I recently watched a new television show called "The Mistress". Starring Sarah Symonds, a former mistress, the programme showcases women who are looking to get out of the lifestyle of being in a relationship with a married man.
show is terrible on numerous levels, but the most outrageous
implication of the show is that affairs are the fault of women. It is the wife or the mistress,
but oddly never men (who evidently can't control themselves), who
provide an environment for men to cheat. Men, naturally, are only acting
on their evolutionary imperatives.
As such, Symonds has hosted various seminars, written articles, appeared on talk shows, telling women to "affair-proof"
their relationships. This idea is at the heart of what "The Mistress"
is effectively about. Men are apparently naturally promiscuous and the
only way to keep a man is to constantly work on making sure that his
every need is met. Not only does this have serious practical
ramifications, it also means that women have to saddle yet another
responsibility. Women are already often forced to take on work outside
the home while simultaneously taking care of the household, the
so-called double burden. I would argue that Symonds, along with numerous other personalities like Oprah Winfrey and Tammy Nelson,
is advancing a triple burden. Women are responsible for taking care of
the home, making money, and preventing their partners from straying from
It is common knowledge that both men and women are attracted to people they meet on a daily basis.
These attractions are not inherently scary, nor are they dangerous to a
relationship. Our society, however, doesn't give individuals the tools
to really examine attraction outside of relationships and move forward
with it. Effectively, we are taught that these feelings will destabilise
a relationship and that it is best to keep them secret.

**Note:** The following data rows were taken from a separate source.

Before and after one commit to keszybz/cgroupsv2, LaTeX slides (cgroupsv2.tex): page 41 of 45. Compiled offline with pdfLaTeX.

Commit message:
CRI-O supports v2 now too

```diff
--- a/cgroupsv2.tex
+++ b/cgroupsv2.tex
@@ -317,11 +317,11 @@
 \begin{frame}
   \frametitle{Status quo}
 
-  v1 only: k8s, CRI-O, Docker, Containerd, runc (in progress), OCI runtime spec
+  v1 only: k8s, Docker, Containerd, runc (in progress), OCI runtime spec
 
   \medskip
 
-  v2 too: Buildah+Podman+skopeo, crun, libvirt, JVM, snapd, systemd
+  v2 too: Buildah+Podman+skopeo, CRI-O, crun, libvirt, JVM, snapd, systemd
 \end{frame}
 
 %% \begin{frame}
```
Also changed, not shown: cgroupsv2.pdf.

In that sense,
the discourse that comes from so-called relationship experts like
Symonds is that we should be valuing monogamy over honesty.

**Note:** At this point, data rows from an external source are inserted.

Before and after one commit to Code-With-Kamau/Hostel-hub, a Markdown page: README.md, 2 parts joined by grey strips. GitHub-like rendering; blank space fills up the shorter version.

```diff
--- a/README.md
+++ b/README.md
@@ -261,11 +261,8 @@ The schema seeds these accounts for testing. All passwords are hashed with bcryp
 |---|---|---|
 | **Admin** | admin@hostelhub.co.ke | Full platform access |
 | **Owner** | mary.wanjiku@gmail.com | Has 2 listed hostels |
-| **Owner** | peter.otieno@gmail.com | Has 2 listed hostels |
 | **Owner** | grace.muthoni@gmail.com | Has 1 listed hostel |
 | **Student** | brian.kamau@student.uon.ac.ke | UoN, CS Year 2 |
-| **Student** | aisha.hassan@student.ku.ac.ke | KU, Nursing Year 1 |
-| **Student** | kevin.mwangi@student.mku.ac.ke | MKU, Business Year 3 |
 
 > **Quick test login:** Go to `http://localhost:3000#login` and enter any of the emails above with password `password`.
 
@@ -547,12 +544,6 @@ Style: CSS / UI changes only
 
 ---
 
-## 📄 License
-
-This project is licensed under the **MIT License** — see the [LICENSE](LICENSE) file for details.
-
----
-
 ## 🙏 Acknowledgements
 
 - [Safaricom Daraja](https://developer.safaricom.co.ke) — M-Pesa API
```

this, there are also some rather odd suggestions that Symonds makes on
the show. The first is the wedding dress. She has the mistress don a

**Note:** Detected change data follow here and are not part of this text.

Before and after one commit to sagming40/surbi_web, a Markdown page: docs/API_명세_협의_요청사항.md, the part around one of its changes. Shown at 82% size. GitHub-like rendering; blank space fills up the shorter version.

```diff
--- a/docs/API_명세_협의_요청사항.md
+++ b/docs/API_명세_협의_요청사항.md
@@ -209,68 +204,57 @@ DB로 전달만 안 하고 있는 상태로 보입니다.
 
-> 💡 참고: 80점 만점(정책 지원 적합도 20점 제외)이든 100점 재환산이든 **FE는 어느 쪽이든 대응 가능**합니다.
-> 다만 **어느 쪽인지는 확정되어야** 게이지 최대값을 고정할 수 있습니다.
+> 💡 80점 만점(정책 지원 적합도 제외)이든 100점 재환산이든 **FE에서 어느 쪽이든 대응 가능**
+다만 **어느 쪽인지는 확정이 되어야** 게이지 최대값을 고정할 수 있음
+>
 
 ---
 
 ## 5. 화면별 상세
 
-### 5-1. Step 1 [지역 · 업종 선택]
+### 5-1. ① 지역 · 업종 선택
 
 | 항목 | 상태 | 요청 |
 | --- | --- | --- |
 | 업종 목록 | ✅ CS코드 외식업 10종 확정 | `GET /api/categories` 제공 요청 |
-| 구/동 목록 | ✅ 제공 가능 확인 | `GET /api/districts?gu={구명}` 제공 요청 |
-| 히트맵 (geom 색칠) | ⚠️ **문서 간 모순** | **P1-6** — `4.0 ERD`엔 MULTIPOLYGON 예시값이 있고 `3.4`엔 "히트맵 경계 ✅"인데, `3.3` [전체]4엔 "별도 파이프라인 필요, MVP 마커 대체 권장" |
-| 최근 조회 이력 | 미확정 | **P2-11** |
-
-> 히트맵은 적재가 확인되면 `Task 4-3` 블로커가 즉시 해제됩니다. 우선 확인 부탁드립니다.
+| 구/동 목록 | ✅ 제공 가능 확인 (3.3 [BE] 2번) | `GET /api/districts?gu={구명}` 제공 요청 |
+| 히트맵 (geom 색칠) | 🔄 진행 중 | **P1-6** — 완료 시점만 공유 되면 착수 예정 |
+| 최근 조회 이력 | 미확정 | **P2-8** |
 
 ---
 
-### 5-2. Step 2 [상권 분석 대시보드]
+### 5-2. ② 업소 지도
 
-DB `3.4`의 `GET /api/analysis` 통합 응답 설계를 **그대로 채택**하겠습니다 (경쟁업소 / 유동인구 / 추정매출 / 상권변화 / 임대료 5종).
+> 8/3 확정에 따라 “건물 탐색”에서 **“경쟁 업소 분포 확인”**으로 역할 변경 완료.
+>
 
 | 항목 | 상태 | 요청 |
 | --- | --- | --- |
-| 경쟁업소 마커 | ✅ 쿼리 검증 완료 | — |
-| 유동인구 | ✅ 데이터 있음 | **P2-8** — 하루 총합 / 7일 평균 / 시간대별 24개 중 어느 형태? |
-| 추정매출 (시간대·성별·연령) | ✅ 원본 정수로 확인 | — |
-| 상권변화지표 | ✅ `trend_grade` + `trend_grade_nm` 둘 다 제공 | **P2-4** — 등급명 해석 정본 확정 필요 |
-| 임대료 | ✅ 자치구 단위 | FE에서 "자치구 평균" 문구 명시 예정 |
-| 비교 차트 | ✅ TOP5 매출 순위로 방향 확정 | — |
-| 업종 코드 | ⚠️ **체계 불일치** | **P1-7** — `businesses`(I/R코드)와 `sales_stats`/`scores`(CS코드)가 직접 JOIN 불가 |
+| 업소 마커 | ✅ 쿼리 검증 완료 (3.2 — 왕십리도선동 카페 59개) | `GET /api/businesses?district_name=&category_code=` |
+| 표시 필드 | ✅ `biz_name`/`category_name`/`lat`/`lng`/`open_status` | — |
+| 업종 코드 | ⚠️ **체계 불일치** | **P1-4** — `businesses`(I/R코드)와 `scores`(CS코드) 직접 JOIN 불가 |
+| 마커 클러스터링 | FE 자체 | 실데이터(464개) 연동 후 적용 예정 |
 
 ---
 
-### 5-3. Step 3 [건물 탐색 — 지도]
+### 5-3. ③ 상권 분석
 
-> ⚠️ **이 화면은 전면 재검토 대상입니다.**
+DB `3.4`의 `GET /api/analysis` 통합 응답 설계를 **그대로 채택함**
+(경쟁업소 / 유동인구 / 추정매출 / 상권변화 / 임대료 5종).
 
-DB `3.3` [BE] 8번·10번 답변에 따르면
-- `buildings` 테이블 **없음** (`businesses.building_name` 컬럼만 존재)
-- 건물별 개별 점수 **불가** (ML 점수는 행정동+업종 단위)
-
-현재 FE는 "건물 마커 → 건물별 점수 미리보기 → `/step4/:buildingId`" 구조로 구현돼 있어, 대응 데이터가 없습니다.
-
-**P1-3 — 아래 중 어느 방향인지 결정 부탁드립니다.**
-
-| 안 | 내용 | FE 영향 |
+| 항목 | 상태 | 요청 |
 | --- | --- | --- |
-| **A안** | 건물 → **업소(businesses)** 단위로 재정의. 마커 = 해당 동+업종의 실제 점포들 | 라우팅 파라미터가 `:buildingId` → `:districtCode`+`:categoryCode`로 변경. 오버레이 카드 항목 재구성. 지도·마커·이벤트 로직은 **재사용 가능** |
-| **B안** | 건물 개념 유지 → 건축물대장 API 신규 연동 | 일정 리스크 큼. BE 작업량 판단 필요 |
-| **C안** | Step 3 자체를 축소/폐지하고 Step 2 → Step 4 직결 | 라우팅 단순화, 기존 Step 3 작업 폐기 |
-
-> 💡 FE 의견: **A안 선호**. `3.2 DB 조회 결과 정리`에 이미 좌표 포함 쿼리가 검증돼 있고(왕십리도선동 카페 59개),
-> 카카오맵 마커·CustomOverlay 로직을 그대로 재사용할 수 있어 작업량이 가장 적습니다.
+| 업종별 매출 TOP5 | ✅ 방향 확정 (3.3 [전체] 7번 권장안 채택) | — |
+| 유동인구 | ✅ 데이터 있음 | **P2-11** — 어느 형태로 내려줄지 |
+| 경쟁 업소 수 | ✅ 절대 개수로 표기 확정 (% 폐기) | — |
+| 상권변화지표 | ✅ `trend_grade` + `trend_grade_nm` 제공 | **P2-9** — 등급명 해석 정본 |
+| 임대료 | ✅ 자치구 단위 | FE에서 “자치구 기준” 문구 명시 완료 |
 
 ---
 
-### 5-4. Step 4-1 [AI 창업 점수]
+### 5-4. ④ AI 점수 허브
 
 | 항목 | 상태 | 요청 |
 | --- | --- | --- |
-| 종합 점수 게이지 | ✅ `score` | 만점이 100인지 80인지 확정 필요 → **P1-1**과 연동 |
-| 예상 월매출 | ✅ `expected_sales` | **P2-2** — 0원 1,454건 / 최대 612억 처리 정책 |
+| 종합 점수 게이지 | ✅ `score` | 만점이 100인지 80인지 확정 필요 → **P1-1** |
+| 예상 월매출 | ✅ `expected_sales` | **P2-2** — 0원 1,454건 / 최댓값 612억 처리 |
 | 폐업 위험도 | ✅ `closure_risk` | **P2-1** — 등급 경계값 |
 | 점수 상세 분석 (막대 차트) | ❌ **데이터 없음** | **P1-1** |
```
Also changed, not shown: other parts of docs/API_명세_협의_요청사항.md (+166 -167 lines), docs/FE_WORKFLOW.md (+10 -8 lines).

white dress and look at herself in the mirror in order to instill a
sense that she should find a man who can give her a stable, monogamous,
marriage. Marriage is supposed to embody all the cultural attitudes
about love that are instilled in us from childhood. Think Disney, romantic comedies, and popular loves songs.
perhaps even more troubling is Symonds suggestion that women put
themselves in certain positions to meet men. Here's a secret for any
woman looking to land a man, evidently all you have to do is go to a
place where men are doing things they enjoy. Golfing is a perfect
example of such a place, and for more than the aforementioned reason.
Women should be putting themselves in positions where they are inferior
to men. Symonds tells these women that they should find men to share
interests with by having them take on submissive roles, like student for
example. It is absolutely crazy to suggest meeting men through sharing
men's activities, rather than something both men and women can enjoy
I was unimpressed with the show, but I feel
that this sort of dim television is more than just harmless
entertainment. It actively reinforces the attitudes that men and women
have towards each other, that people have toward relationships, and that
shape our concepts of morality.